The Other World That’s Taking Root
Call it constructive program. Call it building a new society. Call it survival.
Organizers around the country (and the world!), re-envisioning political struggle, are constructing alternative systems to meet the basic needs of their communities.
The tidal wave of privatization and the slashing of social services deny more and more people access to a decent life. A reversal of neoliberalism is nowhere in sight.
There is unrest in the nation -- if only barely visible on the media radar -- but it is not moving toward traditional activist measures, like lobbying, protests or electoral campaigns.
Instead, many struggling people, whether guided by politics, principle or pragmatism, are placing their energy and their faith in each other, building new cooperative projects in their communities.
It ís too early to guess where these efforts may lead. They are not "nonprofits" in the usual sense. They need outside money, naturally, but they rely mainly on the support of the people drawn into the cooperative process.
Are these projects sustainable in a maniacally profit-oriented society? Could they create new political space for the growing population of disenfranchised and dispossessed?

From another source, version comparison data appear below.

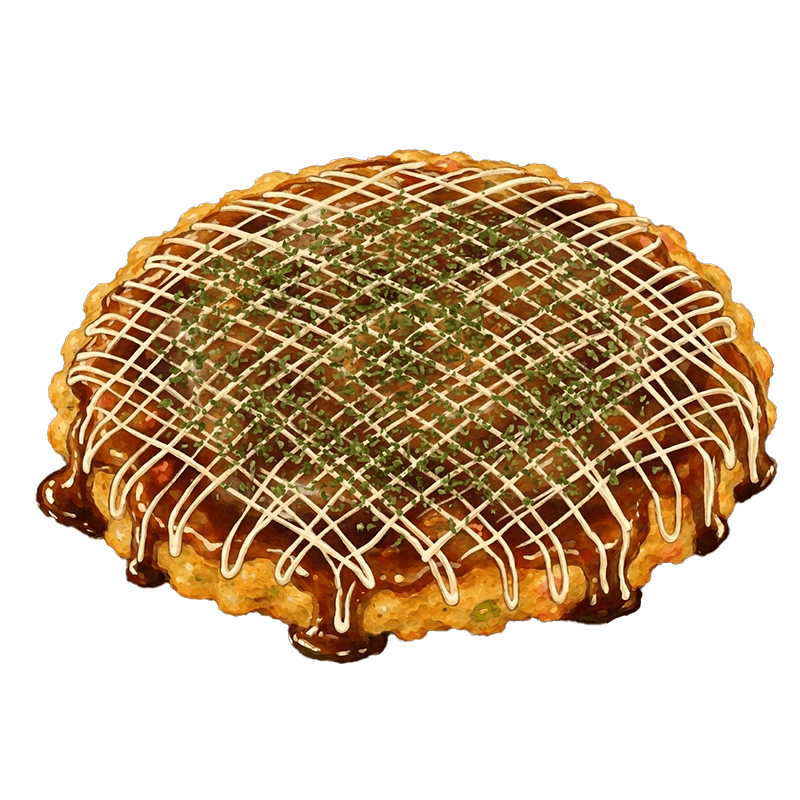
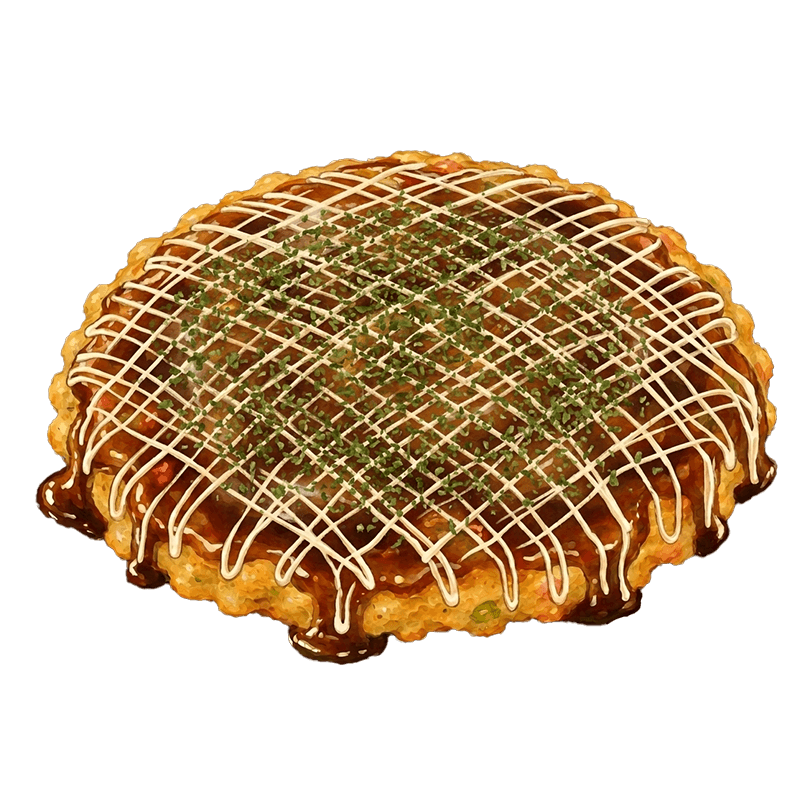
Updates

Changed region(s): [[0.0312, 0.1875, 0.9688, 0.8438]]

diff --git a/index.html b/index.html
@@ -5,8 +5,8 @@
     <meta name="viewport" content="width=device-width, initial-scale=1.0, maximum-scale=1.0, user-scalable=no" />
     <title>くるっと！おこのみやき</title>
     <link rel="icon" type="image/svg+xml" href="/okonomiyaki-game/favicon.svg" />
-    <script type="module" crossorigin src="/okonomiyaki-game/assets/index-BIBTpsU1.js"></script>
-    <link rel="stylesheet" crossorigin href="/okonomiyaki-game/assets/index-RRDXpSFK.css">
+    <script type="module" crossorigin src="/okonomiyaki-game/assets/index-mF0BMx5J.js"></script>
+    <link rel="stylesheet" crossorigin href="/okonomiyaki-game/assets/index-CIjd84h1.css">
   </head>
   <body>
     <div id="app">

diff --git a/assets/index-CIjd84h1.css b/assets/index-CIjd84h1.css
@@ -1,0 +1,1 @@
+*{box-sizing:border-box;-webkit-tap-highlight-color:transparent}html,body{touch-action:none;background:#fdf6e3;width:100%;height:100%;margin:0;padding:0;font-family:Hiragino Maru Gothic ProN,"Rounded Mplus 1c",sans-serif;overflow:hidden}#app{width:100%;max-width:480px;height:100dvh;margin:0 auto;position:relative;overflow:hidden}#game-canvas{background:#fdf6e3;width:100%;height:100%;display:block}#ui-layer{pointer-events:none;position:absolute;inset:0}#ui-layer button{pointer-events:auto}.btn{color:#fff;cursor:pointer;background:#ff8a3d;border:none;border-radius:999px;padding:14px 28px;font-family:inherit;font-size:18px;font-weight:700;box-shadow:0 4px #d96b1f}.btn:active{transform:translateY(2px);box-shadow:0 2px #d96b1f}.topping-bar{justify-content:center;gap:12px;display:flex;position:absolute;bottom:16px;left:0;right:0}.topping-icon{pointer-events:auto;cursor:pointer;background:#fff;border:3px solid #0000;border-radius:16px;justify-content:center;align-items:center;width:56px;height:56px;font-size:24px;display:flex}.topping-icon.selected{border-color:#ff8a3d}#rotate-overlay{display:none}@media screen and (orientation:landscape) and (hover:none){#app{display:none}#rotate-overlay{text-align:center;background:#fdf6e3;flex-direction:column;justify-content:center;align-items:center;width:100vw;height:100dvh;display:flex}#rotate-overlay .rotate-icon{font-size:64px;animation:1.6s ease-in-out infinite rotate-hint;display:inline-block}#rotate-overlay p{color:#5a2d0c;margin-top:16px;font-size:20px;font-weight:700;line-height:1.5}}@keyframes rotate-hint{0%,to{transform:rotate(0)}50%{transform:rotate(-90deg)}}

In this issue we take a look at some of these visionary projects sprouting up in neighborhoods across the country.
Time to pay attention.